Percentage of Irish start-ups with women leaders has tripled, reveals Enterprise Ireland CEO

1 Jul 2016

Julie Sinnamon on stage at Inspirefest 2016. Photo: Conor McCabe Photography

There has been an exponential rise in the percentage of Irish start-ups with women in leadership positions, with this figure more than tripling from 7pc in 2011 to 22pc last year, the CEO of Enterprise Ireland, Julie Sinnamon, told Inspirefest 2016.

Speaking during a panel on Board Participation and Leadership at Inspirefest 2016, Sinnmon said that the percentage of women leaders in start-ups has tripled since 2011.

“Enterprise Ireland supports over 200 start-ups a year. But, up until 2011, only 7pc had a female on the leadership team.

“This is not much out of line, slightly behind, international levels.”

She said that Enterprise Ireland doubled down on the issue and through a focus on issues such as lack of confidence and role models, change was ignited.

“Females are more impacted by role models than men. We worked on each one of those [issues] and, last year, figures showed that 22pc of Irish start-ups have women leaders.

“This is encouraging and we are going to keep our focus on this and we will try to get to that magic 50/50 figure,” Sinnamon said.

In recent weeks, Enterprise Ireland revealed that exports by Irish companies had exceeded €20bn for the first time.

However, with the fallout from Brexit, it remains to be seen what impact it will have on exports by Irish companies. Last week, Enterprise Ireland revealed a number of supports for UK-focused Irish companies that may be impacted.
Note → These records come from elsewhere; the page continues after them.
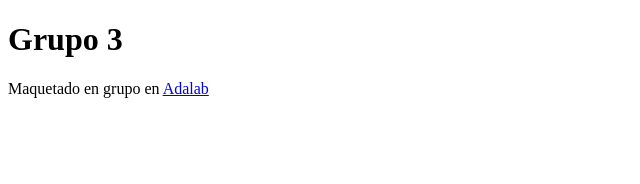
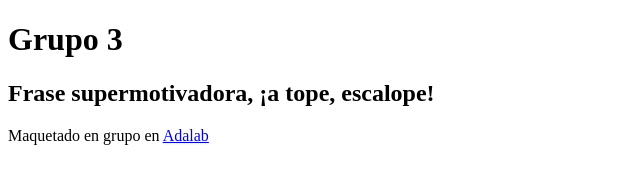
Before and after one commit to aidanarr/pair-control-de-versiones, a plain HTML site: page index.html in a window 1280 px wide. Shown: the whole page, without its empty margins (0-640 px from the left). Drawn offline with Linux system fonts and the light colour scheme.

Commit message:
motivacion

```diff
--- a/index.html
+++ b/index.html
@@ -9,7 +9,11 @@
       <h1>Grupo 3</h1>
     </header>
     <main>
-      <section class="motivacion"></section>
+      <section class="motivacion">
+        <section class="motivacion">
+            <h2>Frase supermotivadora, ¡a tope, escalope!</h2>
+        </section>
+      </section>
       <section class="contenido"></section>
     </main>
     <footer>
```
Enterprise Ireland has risen to become an influential global player on the funding scene and, last year, the state agency was ranked third in the world by Pitchbook for its seed investment activity, ahead of powerful investors Andreessen Horowitz and Google Ventures.

Inspirefest is Silicon Republic’s international event connecting sci-tech professionals passionate about the future of STEM.

John Kennedy is a journalist who served as editor of Silicon Republic for 17 years